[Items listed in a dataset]
☆ ☆ ☆ ☆

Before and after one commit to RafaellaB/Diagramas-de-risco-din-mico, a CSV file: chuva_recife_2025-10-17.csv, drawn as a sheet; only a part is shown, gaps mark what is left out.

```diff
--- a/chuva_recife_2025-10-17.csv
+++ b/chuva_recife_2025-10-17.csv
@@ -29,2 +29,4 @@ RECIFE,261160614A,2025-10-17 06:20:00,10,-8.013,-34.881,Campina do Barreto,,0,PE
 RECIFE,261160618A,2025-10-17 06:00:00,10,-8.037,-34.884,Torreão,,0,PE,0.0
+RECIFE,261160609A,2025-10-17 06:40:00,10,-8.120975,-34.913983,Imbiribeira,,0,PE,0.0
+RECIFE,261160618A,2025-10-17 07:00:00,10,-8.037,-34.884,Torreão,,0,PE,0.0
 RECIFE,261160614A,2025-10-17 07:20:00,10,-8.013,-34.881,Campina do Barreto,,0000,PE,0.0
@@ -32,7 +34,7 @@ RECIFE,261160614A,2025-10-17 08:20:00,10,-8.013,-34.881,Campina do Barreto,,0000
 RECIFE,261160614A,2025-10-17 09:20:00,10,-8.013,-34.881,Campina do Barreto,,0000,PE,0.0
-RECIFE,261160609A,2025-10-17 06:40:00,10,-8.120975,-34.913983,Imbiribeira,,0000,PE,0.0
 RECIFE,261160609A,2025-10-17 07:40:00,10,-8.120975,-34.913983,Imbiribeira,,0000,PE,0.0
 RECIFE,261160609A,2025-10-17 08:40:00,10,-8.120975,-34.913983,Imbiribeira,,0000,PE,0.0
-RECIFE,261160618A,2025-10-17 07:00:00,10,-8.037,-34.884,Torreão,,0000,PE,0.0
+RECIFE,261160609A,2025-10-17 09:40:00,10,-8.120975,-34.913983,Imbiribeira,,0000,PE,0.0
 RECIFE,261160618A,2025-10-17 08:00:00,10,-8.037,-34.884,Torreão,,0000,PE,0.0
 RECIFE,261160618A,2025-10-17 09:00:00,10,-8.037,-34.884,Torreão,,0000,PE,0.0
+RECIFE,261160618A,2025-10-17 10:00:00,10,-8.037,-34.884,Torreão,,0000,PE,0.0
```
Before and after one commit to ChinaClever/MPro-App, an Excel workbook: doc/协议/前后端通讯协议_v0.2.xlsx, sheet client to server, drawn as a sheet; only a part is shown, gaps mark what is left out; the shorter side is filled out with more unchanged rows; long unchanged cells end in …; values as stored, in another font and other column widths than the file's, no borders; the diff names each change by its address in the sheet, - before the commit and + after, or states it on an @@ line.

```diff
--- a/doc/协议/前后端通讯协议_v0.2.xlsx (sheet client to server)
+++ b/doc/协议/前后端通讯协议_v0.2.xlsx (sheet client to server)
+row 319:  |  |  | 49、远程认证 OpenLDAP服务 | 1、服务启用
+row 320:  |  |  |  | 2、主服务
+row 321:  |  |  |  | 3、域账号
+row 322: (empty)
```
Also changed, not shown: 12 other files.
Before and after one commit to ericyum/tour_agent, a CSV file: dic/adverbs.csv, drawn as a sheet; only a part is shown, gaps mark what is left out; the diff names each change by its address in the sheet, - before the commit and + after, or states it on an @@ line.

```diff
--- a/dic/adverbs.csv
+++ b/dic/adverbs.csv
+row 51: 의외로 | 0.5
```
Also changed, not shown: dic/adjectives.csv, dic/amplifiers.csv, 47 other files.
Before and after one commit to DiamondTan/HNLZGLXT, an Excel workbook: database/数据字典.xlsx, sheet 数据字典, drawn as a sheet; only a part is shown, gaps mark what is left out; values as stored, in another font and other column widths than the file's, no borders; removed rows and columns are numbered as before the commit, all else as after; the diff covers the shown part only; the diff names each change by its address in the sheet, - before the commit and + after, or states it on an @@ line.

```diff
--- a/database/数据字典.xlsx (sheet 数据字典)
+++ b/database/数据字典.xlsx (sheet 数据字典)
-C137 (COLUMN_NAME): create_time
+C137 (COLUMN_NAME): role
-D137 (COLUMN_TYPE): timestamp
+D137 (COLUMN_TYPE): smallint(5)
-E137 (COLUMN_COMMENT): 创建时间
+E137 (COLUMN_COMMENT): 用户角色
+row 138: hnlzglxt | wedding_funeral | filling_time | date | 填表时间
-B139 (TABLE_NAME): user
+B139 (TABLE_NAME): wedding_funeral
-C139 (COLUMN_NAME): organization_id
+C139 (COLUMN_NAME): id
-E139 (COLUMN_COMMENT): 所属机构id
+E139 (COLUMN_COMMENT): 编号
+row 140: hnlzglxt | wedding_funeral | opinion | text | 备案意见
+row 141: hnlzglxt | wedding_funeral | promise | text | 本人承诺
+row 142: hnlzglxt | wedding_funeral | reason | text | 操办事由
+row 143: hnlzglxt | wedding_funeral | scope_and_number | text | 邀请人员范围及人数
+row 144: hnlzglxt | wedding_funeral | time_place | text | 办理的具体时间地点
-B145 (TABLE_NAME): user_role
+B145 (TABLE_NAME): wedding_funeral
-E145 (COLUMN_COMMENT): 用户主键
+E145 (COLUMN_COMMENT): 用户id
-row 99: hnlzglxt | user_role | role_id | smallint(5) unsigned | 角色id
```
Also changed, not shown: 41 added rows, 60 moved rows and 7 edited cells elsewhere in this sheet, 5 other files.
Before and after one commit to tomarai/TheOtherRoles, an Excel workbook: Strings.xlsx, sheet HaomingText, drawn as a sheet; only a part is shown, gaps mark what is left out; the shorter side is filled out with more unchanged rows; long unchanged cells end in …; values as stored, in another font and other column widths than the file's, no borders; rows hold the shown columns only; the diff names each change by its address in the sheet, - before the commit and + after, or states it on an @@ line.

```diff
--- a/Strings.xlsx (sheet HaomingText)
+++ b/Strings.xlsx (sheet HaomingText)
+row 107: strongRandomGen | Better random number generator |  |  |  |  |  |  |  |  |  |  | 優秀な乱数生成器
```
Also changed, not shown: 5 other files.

☆ ☆ ☆ ☆

* [TASK REQUIREMENTS]
Repeat the full set of records above character for character.

* [RESULT OF THE EXERCISE]
Before and after one commit to RafaellaB/Diagramas-de-risco-din-mico, a CSV file: chuva_recife_2025-10-17.csv, drawn as a sheet; only a part is shown, gaps mark what is left out.

```diff
--- a/chuva_recife_2025-10-17.csv
+++ b/chuva_recife_2025-10-17.csv
@@ -29,2 +29,4 @@ RECIFE,261160614A,2025-10-17 06:20:00,10,-8.013,-34.881,Campina do Barreto,,0,PE
 RECIFE,261160618A,2025-10-17 06:00:00,10,-8.037,-34.884,Torreão,,0,PE,0.0
+RECIFE,261160609A,2025-10-17 06:40:00,10,-8.120975,-34.913983,Imbiribeira,,0,PE,0.0
+RECIFE,261160618A,2025-10-17 07:00:00,10,-8.037,-34.884,Torreão,,0,PE,0.0
 RECIFE,261160614A,2025-10-17 07:20:00,10,-8.013,-34.881,Campina do Barreto,,0000,PE,0.0
@@ -32,7 +34,7 @@ RECIFE,261160614A,2025-10-17 08:20:00,10,-8.013,-34.881,Campina do Barreto,,0000
 RECIFE,261160614A,2025-10-17 09:20:00,10,-8.013,-34.881,Campina do Barreto,,0000,PE,0.0
-RECIFE,261160609A,2025-10-17 06:40:00,10,-8.120975,-34.913983,Imbiribeira,,0000,PE,0.0
 RECIFE,261160609A,2025-10-17 07:40:00,10,-8.120975,-34.913983,Imbiribeira,,0000,PE,0.0
 RECIFE,261160609A,2025-10-17 08:40:00,10,-8.120975,-34.913983,Imbiribeira,,0000,PE,0.0
-RECIFE,261160618A,2025-10-17 07:00:00,10,-8.037,-34.884,Torreão,,0000,PE,0.0
+RECIFE,261160609A,2025-10-17 09:40:00,10,-8.120975,-34.913983,Imbiribeira,,0000,PE,0.0
 RECIFE,261160618A,2025-10-17 08:00:00,10,-8.037,-34.884,Torreão,,0000,PE,0.0
 RECIFE,261160618A,2025-10-17 09:00:00,10,-8.037,-34.884,Torreão,,0000,PE,0.0
+RECIFE,261160618A,2025-10-17 10:00:00,10,-8.037,-34.884,Torreão,,0000,PE,0.0
```
Before and after one commit to ChinaClever/MPro-App, an Excel workbook: doc/协议/前后端通讯协议_v0.2.xlsx, sheet client to server, drawn as a sheet; only a part is shown, gaps mark what is left out; the shorter side is filled out with more unchanged rows; long unchanged cells end in …; values as stored, in another font and other column widths than the file's, no borders; the diff names each change by its address in the sheet, - before the commit and + after, or states it on an @@ line.

```diff
--- a/doc/协议/前后端通讯协议_v0.2.xlsx (sheet client to server)
+++ b/doc/协议/前后端通讯协议_v0.2.xlsx (sheet client to server)
+row 319:  |  |  | 49、远程认证 OpenLDAP服务 | 1、服务启用
+row 320:  |  |  |  | 2、主服务
+row 321:  |  |  |  | 3、域账号
+row 322: (empty)
```
Also changed, not shown: 12 other files.
Before and after one commit to ericyum/tour_agent, a CSV file: dic/adverbs.csv, drawn as a sheet; only a part is shown, gaps mark what is left out; the diff names each change by its address in the sheet, - before the commit and + after, or states it on an @@ line.

```diff
--- a/dic/adverbs.csv
+++ b/dic/adverbs.csv
+row 51: 의외로 | 0.5
```
Also changed, not shown: dic/adjectives.csv, dic/amplifiers.csv, 47 other files.
Before and after one commit to DiamondTan/HNLZGLXT, an Excel workbook: database/数据字典.xlsx, sheet 数据字典, drawn as a sheet; only a part is shown, gaps mark what is left out; values as stored, in another font and other column widths than the file's, no borders; removed rows and columns are numbered as before the commit, all else as after; the diff covers the shown part only; the diff names each change by its address in the sheet, - before the commit and + after, or states it on an @@ line.

```diff
--- a/database/数据字典.xlsx (sheet 数据字典)
+++ b/database/数据字典.xlsx (sheet 数据字典)
-C137 (COLUMN_NAME): create_time
+C137 (COLUMN_NAME): role
-D137 (COLUMN_TYPE): timestamp
+D137 (COLUMN_TYPE): smallint(5)
-E137 (COLUMN_COMMENT): 创建时间
+E137 (COLUMN_COMMENT): 用户角色
+row 138: hnlzglxt | wedding_funeral | filling_time | date | 填表时间
-B139 (TABLE_NAME): user
+B139 (TABLE_NAME): wedding_funeral
-C139 (COLUMN_NAME): organization_id
+C139 (COLUMN_NAME): id
-E139 (COLUMN_COMMENT): 所属机构id
+E139 (COLUMN_COMMENT): 编号
+row 140: hnlzglxt | wedding_funeral | opinion | text | 备案意见
+row 141: hnlzglxt | wedding_funeral | promise | text | 本人承诺
+row 142: hnlzglxt | wedding_funeral | reason | text | 操办事由
+row 143: hnlzglxt | wedding_funeral | scope_and_number | text | 邀请人员范围及人数
+row 144: hnlzglxt | wedding_funeral | time_place | text | 办理的具体时间地点
-B145 (TABLE_NAME): user_role
+B145 (TABLE_NAME): wedding_funeral
-E145 (COLUMN_COMMENT): 用户主键
+E145 (COLUMN_COMMENT): 用户id
-row 99: hnlzglxt | user_role | role_id | smallint(5) unsigned | 角色id
```
Also changed, not shown: 41 added rows, 60 moved rows and 7 edited cells elsewhere in this sheet, 5 other files.
Before and after one commit to tomarai/TheOtherRoles, an Excel workbook: Strings.xlsx, sheet HaomingText, drawn as a sheet; only a part is shown, gaps mark what is left out; the shorter side is filled out with more unchanged rows; long unchanged cells end in …; values as stored, in another font and other column widths than the file's, no borders; rows hold the shown columns only; the diff names each change by its address in the sheet, - before the commit and + after, or states it on an @@ line.

```diff
--- a/Strings.xlsx (sheet HaomingText)
+++ b/Strings.xlsx (sheet HaomingText)
+row 107: strongRandomGen | Better random number generator |  |  |  |  |  |  |  |  |  |  | 優秀な乱数生成器
```
Also changed, not shown: 5 other files.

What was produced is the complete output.